Place of publication: Norfolk, VA
The port of Norfolk--established in 1680 at the mouth of the Chesapeake Bay and at the confluence of the Elizabeth and James Rivers--quickly became a major commercial and military center. As such, during the Civil War, the strategically critical city was soon occupied by Union forces. Thereafter, under martial law, Norfolk was significantly affected by the presence of the Federal navy and army as well as by the steady influx of Northern businessmen, former slaves, and refugees. Established soon after the war ended, the Norfolk Post not surprisingly reflected many of the changes wrought by the conflict.

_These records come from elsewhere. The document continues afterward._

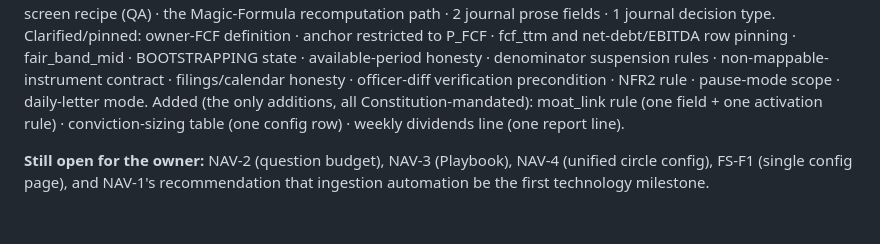
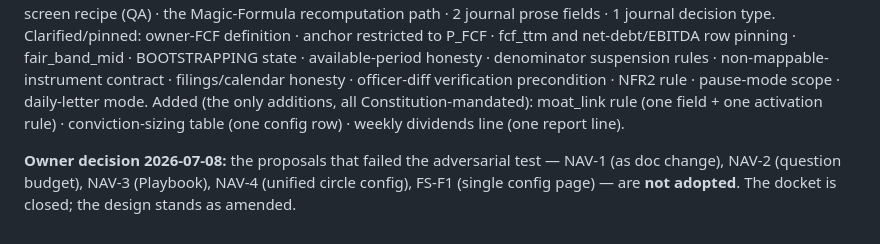
Before and after one commit to qpec/invest-ai, a Markdown page: docs/research/2026-07-08-adversarial-fidelity-review.md, the part around the change. GitHub-like rendering.

```diff
--- a/docs/research/2026-07-08-adversarial-fidelity-review.md
+++ b/docs/research/2026-07-08-adversarial-fidelity-review.md
@@ -90,4 +90,4 @@ Deleted: 2 trigger types (euphoria, milestone) · 1 trigger cadence value (`date
 Clarified/pinned: owner-FCF definition · anchor restricted to P_FCF · fcf_ttm and net-debt/EBITDA row pinning · fair_band_mid · BOOTSTRAPPING state · available-period honesty · denominator suspension rules · non-mappable-instrument contract · filings/calendar honesty · officer-diff verification precondition · NFR2 rule · pause-mode scope · daily-letter mode.
 Added (the only additions, all Constitution-mandated): moat_link rule (one field + one activation rule) · conviction-sizing table (one config row) · weekly dividends line (one report line).
 
-**Still open for the owner:** NAV-2 (question budget), NAV-3 (Playbook), NAV-4 (unified circle config), FS-F1 (single config page), and NAV-1's recommendation that ingestion automation be the first technology milestone.
+**Owner decision 2026-07-08:** the proposals that failed the adversarial test — NAV-1 (as doc change), NAV-2 (question budget), NAV-3 (Playbook), NAV-4 (unified circle config), FS-F1 (single config page) — are **not adopted**. The docket is closed; the design stands as amended.
```
Also changed, not shown: docs/plans/2026-07-08-architecture-elaboration.md (+1 -1 lines).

Published by E. M. Brown and edited by John Clark, the four-page paper appeared daily, except Sundays, with subscriptions available at three dollars per one hundred issues, or ten dollars per year. A typical issue included local and national news as well as poetry and short fiction--and a vibrant editorial viewpoint.
In its first issue of June 22, 1865, the Norfolk Post carefully identified itself as politically independent. And yet, each issue in truth presented a decidedly distinct perspective, one that embraced a more diverse city, including its African American constituency. The paper, for example, vigorously supported President Andrew Johnson's reconstruction efforts and especially saw itself as an "aid in bringing about the 'era of good feeling' among the great sections of the nation," all the better to help "re-establish . . . the Old Union." Editorial discussions frequently confronted the economic and social issues facing the South--and especially those facing Norfolk. Beginning with its earliest issues, the Norfolk Post reported on news of relevance to its African American readers, particularly coverage of the proceedings of the Convention of Colored Virginians held in Alexandria, Virginia, in August 1865.
The Norfolk Post did not, however, fare well. In less than a year it was gone, perhaps a victim of its political content and more likely of stiff competition. The Norfolk Virginian, for one, founded in November 1865, was already far more politically connected; its editor, for example, would later be elected governor. The final issue of the Norfolk Post appeared on April 5, 1866, and included a brief parting, informing its readers that with its sale that day's issue marked "the disappearance of the paper. . . . Peace on earth and good will among men. So be it."